Top of Input data

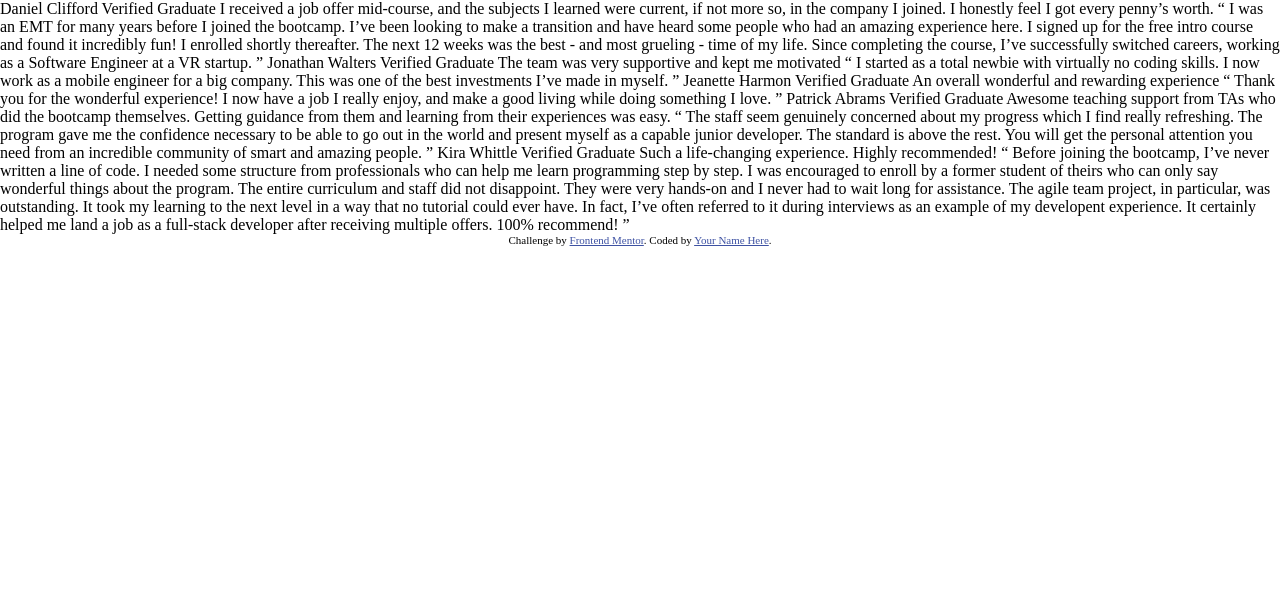
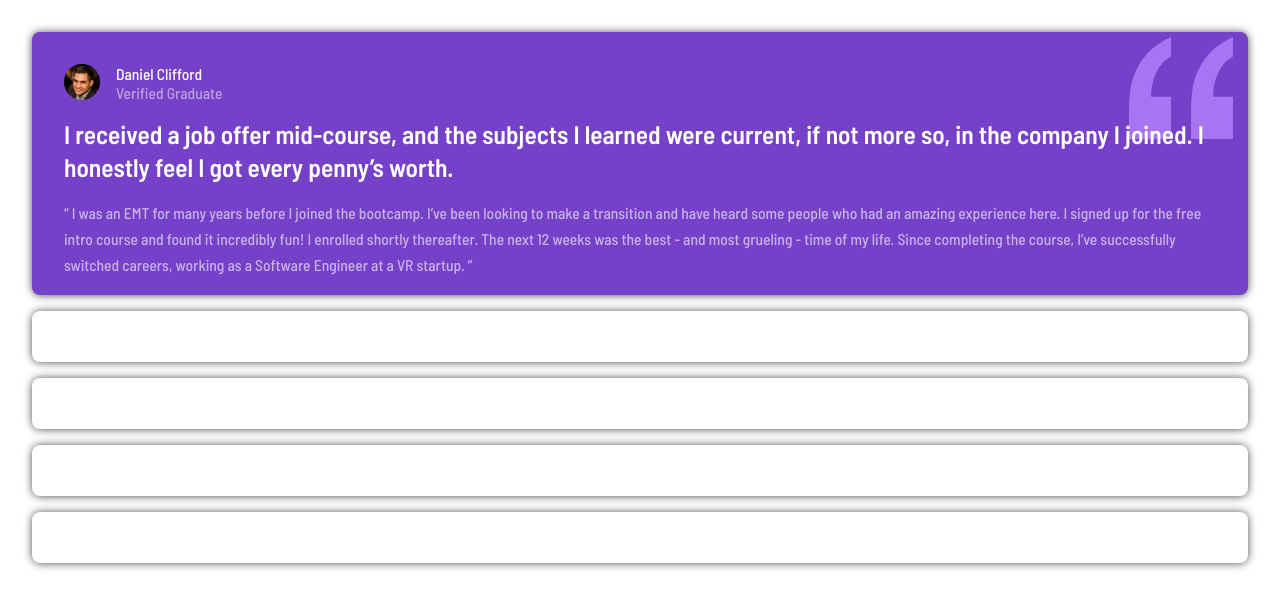
Before and after one commit to shalash23/testimonial-grid, a plain HTML site: page index.html in a window 1280 px wide. Drawn offline with Linux system fonts and the light colour scheme.

Commit message:
first grid item

```diff
--- a/index.html
+++ b/index.html
@@ -19,50 +19,69 @@
     <link rel="stylesheet" href="styles/styles.css" />
 
     <title>Frontend Mentor | [Challenge Name Here]</title>
-
-    <!-- Feel free to remove these styles or customise in your own stylesheet 👍 -->
-    <style></style>
   </head>
   <body>
-    Daniel Clifford Verified Graduate I received a job offer mid-course, and the
-    subjects I learned were current, if not more so, in the company I joined. I
-    honestly feel I got every penny’s worth. “ I was an EMT for many years
-    before I joined the bootcamp. I’ve been looking to make a transition and
-    have heard some people who had an amazing experience here. I signed up for
-    the free intro course and found it incredibly fun! I enrolled shortly
-    thereafter. The next 12 weeks was the best - and most grueling - time of my
-    life. Since completing the course, I’ve successfully switched careers,
-    working as a Software Engineer at a VR startup. ” Jonathan Walters Verified
-    Graduate The team was very supportive and kept me motivated “ I started as a
-    total newbie with virtually no coding skills. I now work as a mobile
-    engineer for a big company. This was one of the best investments I’ve made
-    in myself. ” Jeanette Harmon Verified Graduate An overall wonderful and
-    rewarding experience “ Thank you for the wonderful experience! I now have a
-    job I really enjoy, and make a good living while doing something I love. ”
-    Patrick Abrams Verified Graduate Awesome teaching support from TAs who did
-    the bootcamp themselves. Getting guidance from them and learning from their
-    experiences was easy. “ The staff seem genuinely concerned about my progress
-    which I find really refreshing. The program gave me the confidence necessary
-    to be able to go out in the world and present myself as a capable junior
-    developer. The standard is above the rest. You will get the personal
-    attention you need from an incredible community of smart and amazing people.
-    ” Kira Whittle Verified Graduate Such a life-changing experience. Highly
-    recommended! “ Before joining the bootcamp, I’ve never written a line of
-    code. I needed some structure from professionals who can help me learn
-    programming step by step. I was encouraged to enroll by a former student of
-    theirs who can only say wonderful things about the program. The entire
-    curriculum and staff did not disappoint. They were very hands-on and I never
-    had to wait long for assistance. The agile team project, in particular, was
-    outstanding. It took my learning to the next level in a way that no tutorial
-    could ever have. In fact, I’ve often referred to it during interviews as an
-    example of my developent experience. It certainly helped me land a job as a
-    full-stack developer after receiving multiple offers. 100% recommend! ”
+    <main>
+      <div class="grid">
+        <div class="info">
+          <img src="/images/image-daniel.jpg" alt="avatar of Daniel" />
+          <div>
+            <p class="name">Daniel Clifford</p>
+            <p>Verified Graduate</p>
+          </div>
+        </div>
+        <h2>
+          I received a job offer mid-course, and the subjects I learned were
+          current, if not more so, in the company I joined. I honestly feel I
+          got every penny’s worth.
+        </h2>
+        <p class="comment">
+          “ I was an EMT for many years before I joined the bootcamp. I’ve been
+          looking to make a transition and have heard some people who had an
+          amazing experience here. I signed up for the free intro course and
+          found it incredibly fun! I enrolled shortly thereafter. The next 12
+          weeks was the best - and most grueling - time of my life. Since
+          completing the course, I’ve successfully switched careers, working as
+          a Software Engineer at a VR startup. ”
+        </p>
+      </div>
+      <div class="grid">Second Item</div>
+      <div class="grid">Third Item</div>
+      <div class="grid">Fourth Item</div>
+      <div class="grid">Fifth Item</div>
+      Jonathan Walters Verified Graduate The team was very supportive and kept
+      me motivated “ I started as a total newbie with virtually no coding
+      skills. I now work as a mobile engineer for a big company. This was one of
+      the best investments I’ve made in myself. ” Jeanette Harmon Verified
+      Graduate An overall wonderful and rewarding experience “ Thank you for the
+      wonderful experience! I now have a job I really enjoy, and make a good
+      living while doing something I love. ” Patrick Abrams Verified Graduate
+      Awesome teaching support from TAs who did the bootcamp themselves. Getting
+      guidance from them and learning from their experiences was easy. “ The
+      staff seem genuinely concerned about my progress which I find really
+      refreshing. The program gave me the confidence necessary to be able to go
+      out in the world and present myself as a capable junior developer. The
+      standard is above the rest. You will get the personal attention you need
+      from an incredible community of smart and amazing people. ” Kira Whittle
+      Verified Graduate Such a life-changing experience. Highly recommended! “
+      Before joining the bootcamp, I’ve never written a line of code. I needed
+      some structure from professionals who can help me learn programming step
+      by step. I was encouraged to enroll by a former student of theirs who can
+      only say wonderful things about the program. The entire curriculum and
+      staff did not disappoint. They were very hands-on and I never had to wait
+      long for assistance. The agile team project, in particular, was
+      outstanding. It took my learning to the next level in a way that no
+      tutorial could ever have. In fact, I’ve often referred to it during
+      interviews as an example of my developent experience. It certainly helped
+      me land a job as a full-stack developer after receiving multiple offers.
+      100% recommend! ”
+    </main>
 
-    <div class="attribution">
+    <!-- <footer class="attribution">
       Challenge by
       <a href="https://www.frontendmentor.io?ref=challenge" target="_blank"
         >Frontend Mentor</a
-      >. Coded by <a href="#">Your Name Here</a>.
-    </div>
+      >. Coded by <a href="https://github.com/shalash23">Mohamed Shalash</a>.
+    </footer> -->
   </body>
 </html>
--- a/styles/_variables.scss
+++ b/styles/_variables.scss
@@ -0,0 +1,7 @@
+$moderateViolet: hsl(263, 55%, 52%);
+$veryDarkGrayishBlue: hsl(217, 19%, 35%);
+$veryDarkBlackishBlue: hsl(219, 29%, 14%);
+$white: hsl(0, 0, 100%);
+
+$lightGray: hsl(0, 0%, 81%);
+$lighGrayishBlue: hsl(210, 46%, 95%);
--- a/styles/styles.scss
+++ b/styles/styles.scss
@@ -4,9 +4,83 @@
   margin: 0;
   padding: 0;
   box-sizing: border-box;
+  font-family: "Barlow Semi Condensed", sans-serif;
+  // outline: 2px solid green;
+  color: $white;
+}
+
+p {
+  font-size: 0.8125rem;
+  font-size: clamp(
+    0.8125rem,
+    0.7464788732394366rem + 0.2816901408450704vw,
+    1rem
+  );
+  color: hsla(0, 0, 100%, 0.5);
+}
+
+h2 {
+  font-size: 1.375rem;
+  font-size: clamp(
+    1.375rem,
+    1.2869718309859155rem + 0.3755868544600939vw,
+    1.625rem
+  );
+  line-height: 1.3;
+}
+
+body {
+  min-height: 100vh;
+  background-color: $white;
+  display: flex;
+  justify-content: center;
+  align-items: center;
+  padding: 2em;
+}
+
+main {
+  display: grid;
+  grid-template-columns: 1fr;
+  grid-template-rows: 2fr repeat(4, auto);
+  gap: 1em;
+
+  .grid {
+    padding: 1em 2em;
+    border-radius: 8px;
+    box-shadow: 0 0.2px 8px rgba(0, 0, 0, 0.7);
+    &:nth-of-type(1) {
+      background-color: $moderateViolet;
+      background-image: url("../images/bg-pattern-quotation.svg");
+      background-repeat: no-repeat;
+      background-position: top 5px right 15px;
+    }
+
+    .info {
+      display: flex;
+      padding: 1em 0;
+      img {
+        border-radius: 50%;
+        height: 36px;
+        width: 36px;
+      }
+      div {
+        padding: 0 1em;
+      }
+    }
+    .name {
+      color: $white;
+    }
+    .comment {
+      margin-top: 1em;
+      color: hsla(0, 0, 100%, 0.6);
+      line-height: 1.7;
+    }
+  }
 }
 
 // Footer
+
+footer {
   .attribution {
     font-size: 11px;
     text-align: center;
@@ -14,3 +88,4 @@
   .attribution a {
     color: hsl(228, 45%, 44%);
   }
+}
```
Also changed, not shown: styles/styles.css, 1 other file. Lines whose indentation alone changed are shown as unchanged.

Bottom of Input data

= What this task involves =
Take from the entries every line that has the string "course".

= Output for this task =
-    Daniel Clifford Verified Graduate I received a job offer mid-course, and the
-    the free intro course and found it incredibly fun! I enrolled shortly
-    life. Since completing the course, I’ve successfully switched careers,
+          I received a job offer mid-course, and the subjects I learned were
+          amazing experience here. I signed up for the free intro course and
+          completing the course, I’ve successfully switched careers, working as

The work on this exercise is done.